The extent to which water fluoridation has contributed to the considerable reduction of dental decay in children in recent times in Australia is unclear, due perhaps to the increasing availability of fluoride in other sources such as toothpaste, drops, tablets, and professional applications. It is proposed to monitor for approximately three years a sample of 30,000 primary and secondary school children to examine the precise contribution of consuming fluoridated water to tooth decay. The project also aims to examine the comparative role of diet, toothbrushing, socioeconomic status, and other factors in tooth decay.
The Child Fluoride Study (CFS Mark II) investigates the effectiveness of consuming fluoridated water in reducing children’s caries experience’ and extends the previous CFS in 1991. New methodological issues are being dealt with, which will lead to the improved precision of both exposure and disease variables in the study.
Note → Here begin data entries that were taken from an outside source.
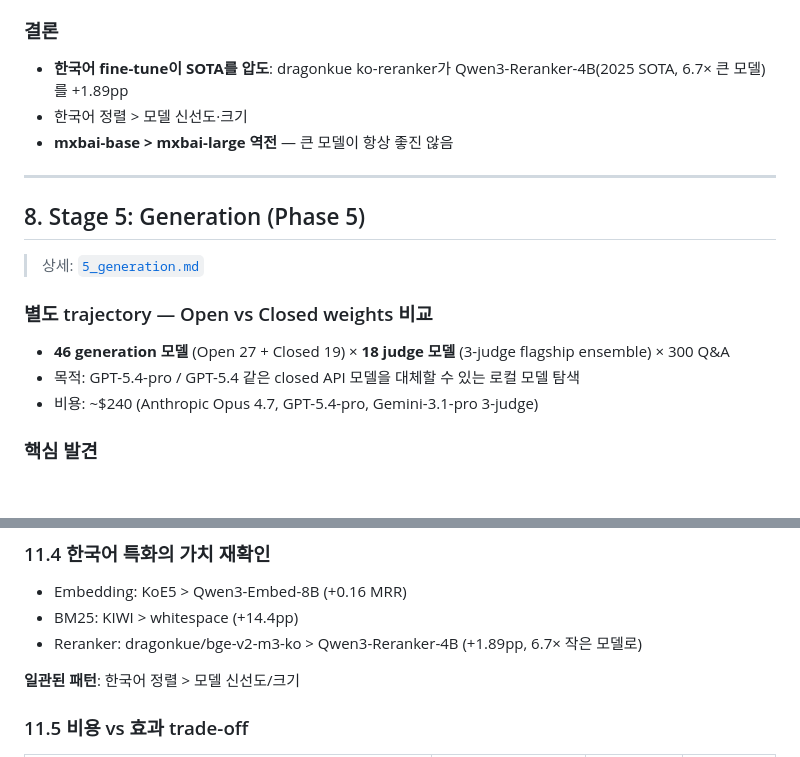
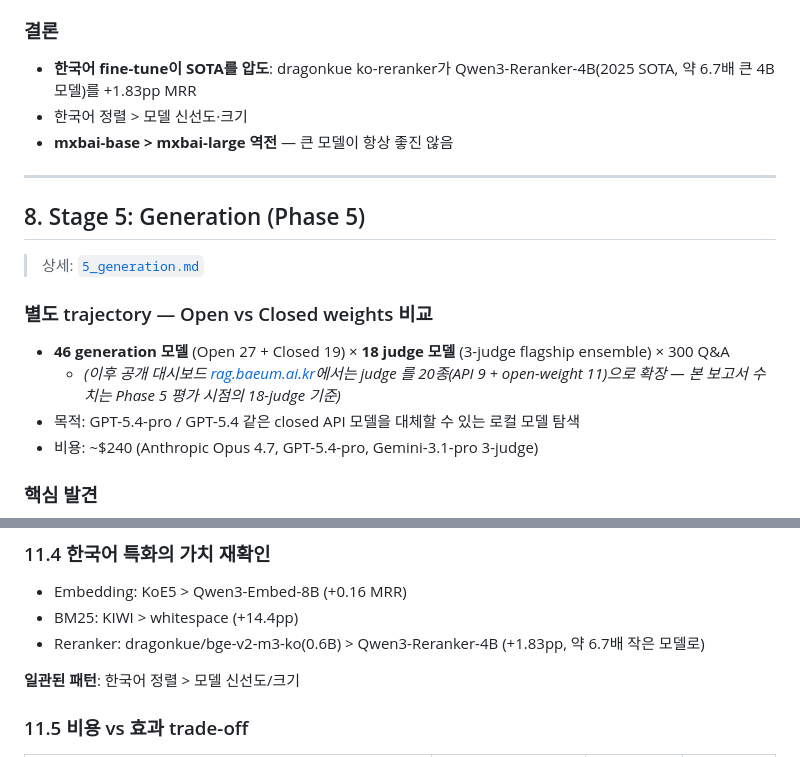
Before and after one commit to BAEM1N/RAG-Evaluation, a Markdown page: docs/REPORT.md, 2 parts joined by grey strips. Drawn GitHub-style; blank space fills up the shorter version.

```diff
--- a/docs/REPORT.md
+++ b/docs/REPORT.md
@@ -243,7 +243,7 @@
 - ⚠ bge-reranker-v2-gemma 0.4152, modernReranker 0.5159, pixie-spell-reranker 0.3276: baseline 한참 미달
 
 ### 결론
-- **한국어 fine-tune이 SOTA를 압도**: dragonkue ko-reranker가 Qwen3-Reranker-4B(2025 SOTA, 6.7× 큰 모델)를 +1.89pp
+- **한국어 fine-tune이 SOTA를 압도**: dragonkue ko-reranker가 Qwen3-Reranker-4B(2025 SOTA, 약 6.7배 큰 4B 모델)를 +1.83pp MRR
 - 한국어 정렬 > 모델 신선도·크기
 - **mxbai-base > mxbai-large 역전** — 큰 모델이 항상 좋진 않음
 
@@ -256,6 +256,7 @@
 ### 별도 trajectory — Open vs Closed weights 비교
 
 - **46 generation 모델** (Open 27 + Closed 19) × **18 judge 모델** (3-judge flagship ensemble) × 300 Q&A
+  - *(이후 공개 대시보드 [rag.baeum.ai.kr](https://rag.baeum.ai.kr)에서는 judge 를 20종(API 9 + open-weight 11)으로 확장 — 본 보고서 수치는 Phase 5 평가 시점의 18-judge 기준)*
 - 목적: GPT-5.4-pro / GPT-5.4 같은 closed API 모델을 대체할 수 있는 로컬 모델 탐색
 - 비용: ~$240 (Anthropic Opus 4.7, GPT-5.4-pro, Gemini-3.1-pro 3-judge)
 
@@ -385,7 +399,7 @@
 
 - Embedding: KoE5 > Qwen3-Embed-8B (+0.16 MRR)
 - BM25: KIWI > whitespace (+14.4pp)
-- Reranker: dragonkue/bge-v2-m3-ko > Qwen3-Reranker-4B (+1.89pp, 6.7× 작은 모델로)
+- Reranker: dragonkue/bge-v2-m3-ko(0.6B) > Qwen3-Reranker-4B (+1.83pp, 약 6.7배 작은 모델로)
 
 **일관된 패턴**: 한국어 정렬 > 모델 신선도/크기
 
```
Also changed, not shown: other parts of docs/REPORT.md (+27 -2 lines), docs/PAPER.md (+1 -1 lines).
The objectives of the CFS Mark II are to establish the prevalence of dental caries among 5–15‑year‑old children and analyse their association with differing exposure to fluoridated water supplies and other sources of fluoride. The duration of the study is 3 years (±12 months) and involves at least 30,000 children in South Australia, Tasmania, Victoria and Queensland.